* _YOUR ASSIGNMENT_
Examine the entries and show every line in which the word "both" is found.
++++++
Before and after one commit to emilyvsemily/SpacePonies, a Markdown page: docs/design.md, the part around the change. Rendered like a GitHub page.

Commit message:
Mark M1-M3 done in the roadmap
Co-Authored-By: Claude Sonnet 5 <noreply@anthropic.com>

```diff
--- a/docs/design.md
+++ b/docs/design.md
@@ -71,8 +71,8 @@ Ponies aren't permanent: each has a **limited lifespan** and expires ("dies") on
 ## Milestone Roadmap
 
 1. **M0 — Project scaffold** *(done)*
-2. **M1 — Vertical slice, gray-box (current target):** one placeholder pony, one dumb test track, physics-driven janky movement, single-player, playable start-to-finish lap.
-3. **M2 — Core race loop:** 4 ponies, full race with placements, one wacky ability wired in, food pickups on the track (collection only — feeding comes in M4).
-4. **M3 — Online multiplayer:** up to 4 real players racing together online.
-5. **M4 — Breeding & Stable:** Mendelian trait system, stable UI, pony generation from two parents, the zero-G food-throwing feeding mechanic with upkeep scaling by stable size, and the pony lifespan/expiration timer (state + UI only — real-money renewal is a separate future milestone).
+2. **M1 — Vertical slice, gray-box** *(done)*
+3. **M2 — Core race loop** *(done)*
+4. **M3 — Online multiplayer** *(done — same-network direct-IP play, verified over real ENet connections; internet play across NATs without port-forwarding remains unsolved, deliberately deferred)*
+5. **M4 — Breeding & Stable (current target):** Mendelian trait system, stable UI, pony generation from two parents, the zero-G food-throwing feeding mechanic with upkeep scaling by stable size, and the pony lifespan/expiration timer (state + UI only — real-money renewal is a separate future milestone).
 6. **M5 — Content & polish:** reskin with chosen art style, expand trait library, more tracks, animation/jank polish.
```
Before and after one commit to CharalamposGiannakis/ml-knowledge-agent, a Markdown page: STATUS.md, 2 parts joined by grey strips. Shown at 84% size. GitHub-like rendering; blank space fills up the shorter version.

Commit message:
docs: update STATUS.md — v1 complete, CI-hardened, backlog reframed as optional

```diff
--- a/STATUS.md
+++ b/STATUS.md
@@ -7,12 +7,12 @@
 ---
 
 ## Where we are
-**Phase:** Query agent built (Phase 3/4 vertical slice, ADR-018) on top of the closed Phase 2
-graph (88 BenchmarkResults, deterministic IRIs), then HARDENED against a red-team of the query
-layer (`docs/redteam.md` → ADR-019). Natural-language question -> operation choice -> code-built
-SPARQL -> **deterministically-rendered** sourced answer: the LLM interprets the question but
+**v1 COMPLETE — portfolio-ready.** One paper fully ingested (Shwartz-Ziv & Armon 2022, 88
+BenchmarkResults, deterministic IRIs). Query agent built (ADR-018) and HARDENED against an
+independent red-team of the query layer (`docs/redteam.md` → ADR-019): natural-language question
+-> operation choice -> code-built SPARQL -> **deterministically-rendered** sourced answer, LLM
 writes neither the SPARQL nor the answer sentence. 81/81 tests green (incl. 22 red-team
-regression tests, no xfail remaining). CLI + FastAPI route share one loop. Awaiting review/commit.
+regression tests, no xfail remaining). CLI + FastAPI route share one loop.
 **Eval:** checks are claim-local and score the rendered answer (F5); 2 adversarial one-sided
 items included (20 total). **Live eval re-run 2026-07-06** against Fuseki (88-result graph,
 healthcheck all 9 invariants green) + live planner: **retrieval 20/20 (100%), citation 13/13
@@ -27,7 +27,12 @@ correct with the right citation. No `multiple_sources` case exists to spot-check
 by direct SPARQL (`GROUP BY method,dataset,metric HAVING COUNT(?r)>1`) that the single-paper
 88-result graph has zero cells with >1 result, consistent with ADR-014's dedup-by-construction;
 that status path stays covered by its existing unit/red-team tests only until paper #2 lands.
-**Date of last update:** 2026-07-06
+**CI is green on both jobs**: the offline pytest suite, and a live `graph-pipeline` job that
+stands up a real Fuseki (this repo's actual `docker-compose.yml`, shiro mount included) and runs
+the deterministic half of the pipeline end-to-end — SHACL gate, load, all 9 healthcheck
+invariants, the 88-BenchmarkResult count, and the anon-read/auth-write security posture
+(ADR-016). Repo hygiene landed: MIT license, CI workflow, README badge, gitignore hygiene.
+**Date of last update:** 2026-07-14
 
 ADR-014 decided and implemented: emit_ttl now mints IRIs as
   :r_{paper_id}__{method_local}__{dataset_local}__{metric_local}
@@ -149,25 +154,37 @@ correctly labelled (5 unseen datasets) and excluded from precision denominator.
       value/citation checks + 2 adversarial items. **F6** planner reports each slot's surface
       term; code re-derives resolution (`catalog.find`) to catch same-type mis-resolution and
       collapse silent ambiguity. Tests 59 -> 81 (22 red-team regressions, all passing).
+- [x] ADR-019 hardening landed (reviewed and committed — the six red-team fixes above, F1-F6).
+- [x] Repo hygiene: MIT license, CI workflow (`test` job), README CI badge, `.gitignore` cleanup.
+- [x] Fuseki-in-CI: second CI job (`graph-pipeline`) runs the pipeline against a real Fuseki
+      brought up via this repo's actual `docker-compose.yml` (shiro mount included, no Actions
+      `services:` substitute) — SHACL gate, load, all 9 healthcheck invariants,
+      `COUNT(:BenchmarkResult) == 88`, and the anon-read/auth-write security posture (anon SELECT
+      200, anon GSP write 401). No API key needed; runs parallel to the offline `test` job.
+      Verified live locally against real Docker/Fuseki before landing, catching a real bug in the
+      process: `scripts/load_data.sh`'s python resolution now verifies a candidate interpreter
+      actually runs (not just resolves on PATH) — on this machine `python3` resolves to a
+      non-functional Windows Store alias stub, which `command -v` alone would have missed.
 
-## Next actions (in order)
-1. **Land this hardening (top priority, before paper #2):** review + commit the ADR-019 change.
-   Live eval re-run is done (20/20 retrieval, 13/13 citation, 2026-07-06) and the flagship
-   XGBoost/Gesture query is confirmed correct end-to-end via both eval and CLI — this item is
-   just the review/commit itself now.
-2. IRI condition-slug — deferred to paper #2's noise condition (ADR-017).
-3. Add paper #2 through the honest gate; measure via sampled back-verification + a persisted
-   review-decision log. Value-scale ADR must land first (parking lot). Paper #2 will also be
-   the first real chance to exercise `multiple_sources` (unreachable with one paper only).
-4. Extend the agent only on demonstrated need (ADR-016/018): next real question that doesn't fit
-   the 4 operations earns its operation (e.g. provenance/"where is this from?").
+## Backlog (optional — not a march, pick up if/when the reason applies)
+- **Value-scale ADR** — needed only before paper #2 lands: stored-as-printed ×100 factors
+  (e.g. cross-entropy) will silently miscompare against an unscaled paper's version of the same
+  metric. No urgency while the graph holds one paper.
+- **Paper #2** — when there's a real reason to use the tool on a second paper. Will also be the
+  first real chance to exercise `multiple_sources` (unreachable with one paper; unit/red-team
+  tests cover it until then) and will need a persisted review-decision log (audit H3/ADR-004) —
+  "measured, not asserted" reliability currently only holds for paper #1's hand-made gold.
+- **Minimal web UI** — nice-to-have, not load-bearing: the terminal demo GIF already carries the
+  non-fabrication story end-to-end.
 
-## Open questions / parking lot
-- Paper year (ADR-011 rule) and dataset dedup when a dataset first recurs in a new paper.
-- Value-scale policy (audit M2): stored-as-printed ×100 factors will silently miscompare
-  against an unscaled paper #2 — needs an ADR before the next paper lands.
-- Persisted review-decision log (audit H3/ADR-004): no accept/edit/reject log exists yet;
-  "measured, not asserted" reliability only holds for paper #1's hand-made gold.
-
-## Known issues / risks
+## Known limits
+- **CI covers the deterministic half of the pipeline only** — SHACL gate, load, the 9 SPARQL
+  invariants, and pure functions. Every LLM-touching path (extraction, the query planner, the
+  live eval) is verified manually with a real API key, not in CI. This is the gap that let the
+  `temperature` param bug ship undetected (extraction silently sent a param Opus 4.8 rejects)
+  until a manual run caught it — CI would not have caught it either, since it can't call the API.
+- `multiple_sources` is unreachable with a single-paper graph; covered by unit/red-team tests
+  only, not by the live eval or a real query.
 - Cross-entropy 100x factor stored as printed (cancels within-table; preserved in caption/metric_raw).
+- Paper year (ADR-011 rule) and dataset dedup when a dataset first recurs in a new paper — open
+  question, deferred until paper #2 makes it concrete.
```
++++++
* _TASK SOLUTION_
+**CI is green on both jobs**: the offline pytest suite, and a live `graph-pipeline` job that
-   XGBoost/Gesture query is confirmed correct end-to-end via both eval and CLI — this item is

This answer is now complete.